This political focus took place against an expectation of science fiction coming true. London-built DeepMind bested a grandmaster of the ancient and highly complex game of Go, a full ten years earlier than experts predicted. Virtual reality was present all over Austin, and will soon enter the mainstream. Around the world we are even seeing national central banks developing their own cryptocurrencies, the ultimate sign of the establishment embracing tech.
Yet these exciting breakthroughs in politics and tech remain stubbornly incremental. DeepMind is years ahead of forecasts, but its success is based on applied mathematics, and artificial intelligence is several more breakthroughs away from achieving free-thinking status. Cryptocurrency is being developed based on the competing interests of libertarians and central bankers, mirroring similar struggles between ad blockers and digital marketers.
One challenge common to tech and politics that is being addressed incrementally is a lack of diversity. A panel gave statistics and examples of the social media harassment faced by journalists who are female or from a minority background. Others used data to show the benefits of a diverse workplace, showing how different cultures and experience help problem solving. The need for greater diversity was evident, as one panel discussing harassment of women received bomb threats. We have a long way to go towards achieving equality as an industry, but the will to make this change is stronger than ever.
Overall, the festival left me feeling optimistic. Technology is changing the world for the better, through the toil and patience of entrepreneurs and engineers. The goals of affordable tech, energy efficient transport and discrimination-free workplaces are being pursued by some of the world’s brightest individuals.
Some were disappointed by the fact that there was no headline breakthrough this year, but I was reassured to see that our industry is continuing to put in hard yards to tackle problems that are not easily solved. I hope to attend next year in a climate where technology is a bit cheaper and more advanced, and our industry is increasingly more diverse.

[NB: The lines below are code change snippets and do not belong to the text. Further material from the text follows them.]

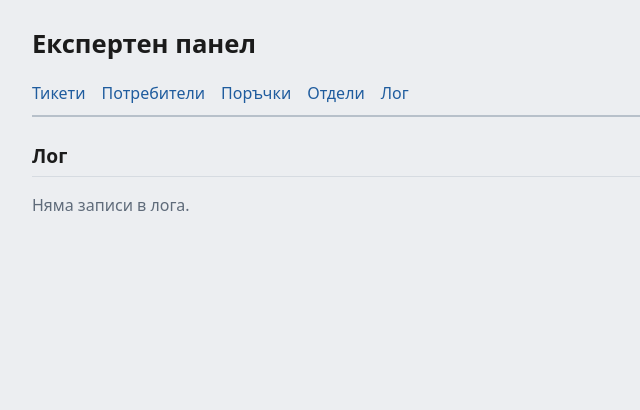
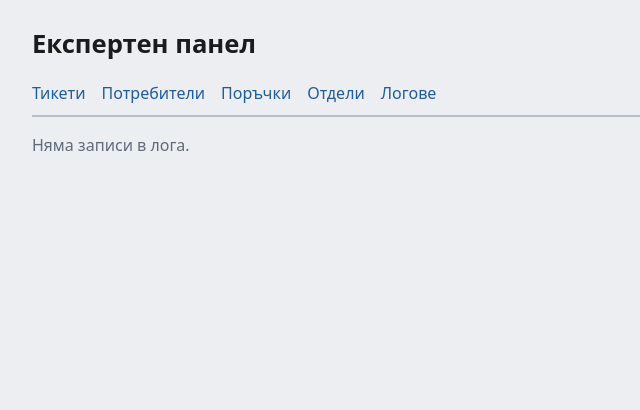
Before and after one commit to Gogo2204/PitayBatse, a Django app: page /staff/logs/ in a window 1280 px wide. Shown: the part 57-467 px from the top of the page, without its empty margins (0-640 px from the left). Run offline with Django 5.2, Linux system fonts and the light colour scheme; the visitor is signed in with stand-in values (Sample User, id 1); data that the repository does not hold is empty.

Commit message:
Rename the logs section to Логове

```diff
--- a/staff/templates/staff/base_staff.html
+++ b/staff/templates/staff/base_staff.html
@@ -9,7 +9,7 @@
         <a href="{% url 'staff:users' %}">Потребители</a>
         <a href="{% url 'staff:orders' %}">Поръчки</a>
         <a href="{% url 'staff:departments' %}">Отдели</a>
-        <a href="{% url 'staff:logs' %}">Лог</a>
+        <a href="{% url 'staff:logs' %}">Логове</a>
     </nav>
 
     {% block staff_content %}{% endblock %}
--- a/staff/templates/staff/logs.html
+++ b/staff/templates/staff/logs.html
@@ -1,10 +1,8 @@
 {% extends "staff/base_staff.html" %}
 
-{% block title %}Лог — Експертен панел{% endblock %}
+{% block title %}Логове — Експертен панел{% endblock %}
 
 {% block staff_content %}
-<h2>Лог</h2>
-
 {% if page_obj.object_list %}
     <div class="table-wrap">
         <table class="ticket-table">
```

The emphasis on policy and progress that I saw this year gives me something that President Obama would certainly approve of – hope.